▸ How to complete this task: Copy out, from the entries below, each line holding the string "endpoints".

━━━

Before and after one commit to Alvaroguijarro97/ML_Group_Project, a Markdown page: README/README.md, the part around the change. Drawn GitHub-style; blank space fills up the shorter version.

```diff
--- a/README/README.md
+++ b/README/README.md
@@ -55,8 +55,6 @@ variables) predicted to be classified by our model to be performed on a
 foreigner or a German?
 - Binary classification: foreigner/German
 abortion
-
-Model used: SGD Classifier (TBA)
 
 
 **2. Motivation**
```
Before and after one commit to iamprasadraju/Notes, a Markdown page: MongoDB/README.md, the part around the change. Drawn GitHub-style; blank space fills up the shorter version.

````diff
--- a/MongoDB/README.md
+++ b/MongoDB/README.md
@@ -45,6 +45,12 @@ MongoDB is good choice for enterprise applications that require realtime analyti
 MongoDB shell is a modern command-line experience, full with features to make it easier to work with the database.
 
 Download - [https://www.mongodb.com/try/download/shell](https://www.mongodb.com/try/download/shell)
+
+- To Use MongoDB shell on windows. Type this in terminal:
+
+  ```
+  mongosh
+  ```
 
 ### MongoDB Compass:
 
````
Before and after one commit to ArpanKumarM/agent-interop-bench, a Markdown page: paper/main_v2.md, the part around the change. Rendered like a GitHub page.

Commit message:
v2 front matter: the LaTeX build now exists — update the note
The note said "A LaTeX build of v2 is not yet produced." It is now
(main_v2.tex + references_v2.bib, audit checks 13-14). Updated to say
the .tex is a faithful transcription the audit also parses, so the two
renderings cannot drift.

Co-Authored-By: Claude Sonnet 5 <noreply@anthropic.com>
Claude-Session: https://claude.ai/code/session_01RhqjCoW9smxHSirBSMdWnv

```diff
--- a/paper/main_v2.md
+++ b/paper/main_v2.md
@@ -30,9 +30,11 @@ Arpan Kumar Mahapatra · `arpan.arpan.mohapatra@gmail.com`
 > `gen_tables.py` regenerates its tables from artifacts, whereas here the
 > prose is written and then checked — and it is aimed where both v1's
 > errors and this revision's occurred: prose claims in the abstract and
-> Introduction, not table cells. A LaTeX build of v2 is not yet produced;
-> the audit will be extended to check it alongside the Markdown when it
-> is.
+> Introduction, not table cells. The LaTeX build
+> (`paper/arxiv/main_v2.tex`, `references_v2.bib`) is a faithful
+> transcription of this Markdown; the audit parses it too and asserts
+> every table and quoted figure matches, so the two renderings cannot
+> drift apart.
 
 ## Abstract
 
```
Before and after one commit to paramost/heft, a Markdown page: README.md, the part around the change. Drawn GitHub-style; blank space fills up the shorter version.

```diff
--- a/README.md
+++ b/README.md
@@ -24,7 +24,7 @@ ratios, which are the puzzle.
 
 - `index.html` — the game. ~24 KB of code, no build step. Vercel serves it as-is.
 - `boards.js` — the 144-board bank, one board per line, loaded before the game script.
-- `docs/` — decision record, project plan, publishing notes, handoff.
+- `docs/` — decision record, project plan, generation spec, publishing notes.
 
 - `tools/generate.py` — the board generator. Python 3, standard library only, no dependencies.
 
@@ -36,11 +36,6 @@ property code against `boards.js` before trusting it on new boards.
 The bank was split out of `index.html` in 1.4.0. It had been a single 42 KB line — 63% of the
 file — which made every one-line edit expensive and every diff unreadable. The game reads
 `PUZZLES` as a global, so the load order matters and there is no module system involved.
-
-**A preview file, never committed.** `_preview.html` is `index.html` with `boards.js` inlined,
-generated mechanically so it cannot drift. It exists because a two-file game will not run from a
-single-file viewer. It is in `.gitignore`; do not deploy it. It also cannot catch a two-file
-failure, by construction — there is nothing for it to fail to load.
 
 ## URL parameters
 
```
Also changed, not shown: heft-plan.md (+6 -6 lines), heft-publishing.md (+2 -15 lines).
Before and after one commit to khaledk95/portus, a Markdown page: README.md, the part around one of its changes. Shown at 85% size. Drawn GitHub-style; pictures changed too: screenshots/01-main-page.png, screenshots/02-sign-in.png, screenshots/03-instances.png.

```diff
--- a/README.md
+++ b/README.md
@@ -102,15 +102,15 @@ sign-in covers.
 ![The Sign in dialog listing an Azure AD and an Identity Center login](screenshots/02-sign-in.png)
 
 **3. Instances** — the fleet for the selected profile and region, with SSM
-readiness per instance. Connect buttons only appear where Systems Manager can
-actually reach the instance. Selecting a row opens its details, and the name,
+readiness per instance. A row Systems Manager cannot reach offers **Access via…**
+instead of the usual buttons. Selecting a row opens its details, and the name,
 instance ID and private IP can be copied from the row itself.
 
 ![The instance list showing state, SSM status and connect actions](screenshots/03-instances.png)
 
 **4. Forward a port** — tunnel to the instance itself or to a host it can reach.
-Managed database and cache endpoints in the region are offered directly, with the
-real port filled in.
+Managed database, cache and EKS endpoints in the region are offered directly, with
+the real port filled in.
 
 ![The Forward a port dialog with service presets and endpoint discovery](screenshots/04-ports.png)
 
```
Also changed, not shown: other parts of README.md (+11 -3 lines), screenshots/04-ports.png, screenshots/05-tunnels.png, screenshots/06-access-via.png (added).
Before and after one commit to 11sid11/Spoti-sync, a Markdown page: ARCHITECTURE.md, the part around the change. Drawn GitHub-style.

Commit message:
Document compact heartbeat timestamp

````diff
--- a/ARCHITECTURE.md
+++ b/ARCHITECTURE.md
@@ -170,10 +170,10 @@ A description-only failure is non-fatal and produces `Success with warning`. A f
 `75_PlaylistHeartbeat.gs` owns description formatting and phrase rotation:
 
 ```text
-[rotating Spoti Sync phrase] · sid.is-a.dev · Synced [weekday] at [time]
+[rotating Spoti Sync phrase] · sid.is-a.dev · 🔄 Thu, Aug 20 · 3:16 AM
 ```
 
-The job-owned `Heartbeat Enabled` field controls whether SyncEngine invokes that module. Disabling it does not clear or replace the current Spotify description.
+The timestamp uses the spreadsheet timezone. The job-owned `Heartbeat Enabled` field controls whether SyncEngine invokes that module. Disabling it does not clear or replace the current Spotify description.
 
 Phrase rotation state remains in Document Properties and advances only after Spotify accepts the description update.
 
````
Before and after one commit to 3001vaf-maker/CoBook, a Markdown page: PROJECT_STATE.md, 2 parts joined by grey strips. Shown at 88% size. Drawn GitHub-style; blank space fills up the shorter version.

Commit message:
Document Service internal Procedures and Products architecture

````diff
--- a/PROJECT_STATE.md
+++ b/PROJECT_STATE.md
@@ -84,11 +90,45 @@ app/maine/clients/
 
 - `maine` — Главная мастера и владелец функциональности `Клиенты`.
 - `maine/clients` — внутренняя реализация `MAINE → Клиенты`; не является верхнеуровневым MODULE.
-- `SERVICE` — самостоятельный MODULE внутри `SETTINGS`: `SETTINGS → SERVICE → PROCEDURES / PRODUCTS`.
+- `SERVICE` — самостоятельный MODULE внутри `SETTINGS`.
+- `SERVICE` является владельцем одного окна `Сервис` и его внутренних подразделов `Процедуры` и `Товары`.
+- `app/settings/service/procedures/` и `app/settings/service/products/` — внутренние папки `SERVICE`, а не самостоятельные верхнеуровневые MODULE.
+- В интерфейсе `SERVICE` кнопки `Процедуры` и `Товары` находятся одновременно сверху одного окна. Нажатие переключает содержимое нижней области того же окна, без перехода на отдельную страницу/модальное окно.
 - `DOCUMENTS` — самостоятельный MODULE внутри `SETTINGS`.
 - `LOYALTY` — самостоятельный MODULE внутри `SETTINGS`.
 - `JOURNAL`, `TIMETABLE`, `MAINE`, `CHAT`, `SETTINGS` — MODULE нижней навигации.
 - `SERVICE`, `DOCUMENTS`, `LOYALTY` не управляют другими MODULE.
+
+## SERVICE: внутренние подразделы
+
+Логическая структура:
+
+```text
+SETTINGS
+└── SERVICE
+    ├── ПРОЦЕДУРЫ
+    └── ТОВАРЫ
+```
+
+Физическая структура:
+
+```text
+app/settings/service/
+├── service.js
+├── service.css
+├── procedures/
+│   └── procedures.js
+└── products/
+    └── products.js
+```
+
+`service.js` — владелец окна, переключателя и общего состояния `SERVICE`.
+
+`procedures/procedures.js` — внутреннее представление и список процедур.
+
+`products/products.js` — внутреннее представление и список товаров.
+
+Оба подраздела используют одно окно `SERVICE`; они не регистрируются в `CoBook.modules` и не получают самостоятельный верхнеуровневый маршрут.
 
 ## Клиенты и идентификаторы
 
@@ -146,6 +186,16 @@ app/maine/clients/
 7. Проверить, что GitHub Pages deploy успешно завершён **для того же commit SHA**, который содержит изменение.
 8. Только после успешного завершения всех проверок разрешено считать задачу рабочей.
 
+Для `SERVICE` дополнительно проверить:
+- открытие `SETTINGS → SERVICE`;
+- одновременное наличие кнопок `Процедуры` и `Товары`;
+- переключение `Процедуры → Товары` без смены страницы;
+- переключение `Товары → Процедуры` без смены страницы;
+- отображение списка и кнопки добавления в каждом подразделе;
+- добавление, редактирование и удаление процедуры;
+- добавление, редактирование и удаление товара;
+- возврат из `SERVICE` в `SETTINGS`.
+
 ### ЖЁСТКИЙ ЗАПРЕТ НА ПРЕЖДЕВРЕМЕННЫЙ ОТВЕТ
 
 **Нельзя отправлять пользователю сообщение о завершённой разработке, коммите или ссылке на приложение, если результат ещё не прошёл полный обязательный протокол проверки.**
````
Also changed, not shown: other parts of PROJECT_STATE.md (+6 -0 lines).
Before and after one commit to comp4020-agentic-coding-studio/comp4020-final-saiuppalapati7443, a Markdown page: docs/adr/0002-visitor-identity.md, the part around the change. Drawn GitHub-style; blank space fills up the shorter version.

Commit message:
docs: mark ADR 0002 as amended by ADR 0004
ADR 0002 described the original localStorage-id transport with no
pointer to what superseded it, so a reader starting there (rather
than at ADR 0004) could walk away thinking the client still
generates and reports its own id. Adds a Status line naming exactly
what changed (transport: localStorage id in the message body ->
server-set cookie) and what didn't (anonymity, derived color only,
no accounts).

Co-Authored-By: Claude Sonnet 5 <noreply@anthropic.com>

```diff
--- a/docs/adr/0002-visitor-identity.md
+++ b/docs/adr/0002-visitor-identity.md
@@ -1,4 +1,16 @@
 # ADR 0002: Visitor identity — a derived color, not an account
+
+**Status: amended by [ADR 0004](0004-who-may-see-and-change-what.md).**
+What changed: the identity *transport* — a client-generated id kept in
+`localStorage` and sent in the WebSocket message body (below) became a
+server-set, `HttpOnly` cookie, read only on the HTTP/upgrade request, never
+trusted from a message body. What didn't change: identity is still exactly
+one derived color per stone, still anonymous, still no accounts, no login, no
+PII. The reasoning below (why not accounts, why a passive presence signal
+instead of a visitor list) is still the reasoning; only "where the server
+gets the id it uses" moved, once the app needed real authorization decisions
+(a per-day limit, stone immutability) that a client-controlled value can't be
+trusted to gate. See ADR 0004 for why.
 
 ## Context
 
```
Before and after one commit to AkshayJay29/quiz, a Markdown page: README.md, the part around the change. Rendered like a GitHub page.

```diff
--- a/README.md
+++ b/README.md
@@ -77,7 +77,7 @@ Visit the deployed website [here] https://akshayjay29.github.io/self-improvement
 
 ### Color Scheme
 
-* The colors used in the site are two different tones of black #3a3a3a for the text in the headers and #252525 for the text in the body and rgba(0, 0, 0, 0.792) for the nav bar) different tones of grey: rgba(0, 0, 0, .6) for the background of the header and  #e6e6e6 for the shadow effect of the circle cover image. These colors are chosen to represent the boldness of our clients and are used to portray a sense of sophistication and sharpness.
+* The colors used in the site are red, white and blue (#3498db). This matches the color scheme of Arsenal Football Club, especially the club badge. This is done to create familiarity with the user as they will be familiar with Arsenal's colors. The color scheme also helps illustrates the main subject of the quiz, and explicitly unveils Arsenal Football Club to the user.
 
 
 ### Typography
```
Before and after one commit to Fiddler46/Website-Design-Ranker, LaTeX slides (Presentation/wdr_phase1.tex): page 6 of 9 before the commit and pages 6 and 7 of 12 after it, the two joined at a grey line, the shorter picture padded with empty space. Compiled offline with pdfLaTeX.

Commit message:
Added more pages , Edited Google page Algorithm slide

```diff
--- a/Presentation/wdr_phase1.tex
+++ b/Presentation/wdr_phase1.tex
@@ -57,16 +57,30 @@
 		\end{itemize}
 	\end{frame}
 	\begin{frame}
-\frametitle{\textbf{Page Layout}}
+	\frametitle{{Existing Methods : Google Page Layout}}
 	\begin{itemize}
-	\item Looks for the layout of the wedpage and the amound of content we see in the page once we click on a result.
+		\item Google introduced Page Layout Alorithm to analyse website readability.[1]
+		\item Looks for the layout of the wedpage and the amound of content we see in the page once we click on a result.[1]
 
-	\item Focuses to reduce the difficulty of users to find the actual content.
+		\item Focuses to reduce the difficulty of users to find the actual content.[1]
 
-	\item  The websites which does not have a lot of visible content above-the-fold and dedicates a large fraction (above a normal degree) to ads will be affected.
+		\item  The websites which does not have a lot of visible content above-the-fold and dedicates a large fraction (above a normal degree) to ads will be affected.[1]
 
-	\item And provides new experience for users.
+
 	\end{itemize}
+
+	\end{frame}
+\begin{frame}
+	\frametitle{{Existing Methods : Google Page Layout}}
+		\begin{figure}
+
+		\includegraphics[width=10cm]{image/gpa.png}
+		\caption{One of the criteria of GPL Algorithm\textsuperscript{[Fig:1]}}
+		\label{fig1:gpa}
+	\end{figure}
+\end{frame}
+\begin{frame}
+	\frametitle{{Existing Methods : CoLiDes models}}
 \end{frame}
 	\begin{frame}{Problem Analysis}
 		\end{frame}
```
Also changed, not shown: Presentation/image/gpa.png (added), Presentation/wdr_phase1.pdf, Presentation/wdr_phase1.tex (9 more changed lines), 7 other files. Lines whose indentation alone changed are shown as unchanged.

━━━

▸ Exercise answer:
-Managed database and cache endpoints in the region are offered directly, with the
+Managed database, cache and EKS endpoints in the region are offered directly, with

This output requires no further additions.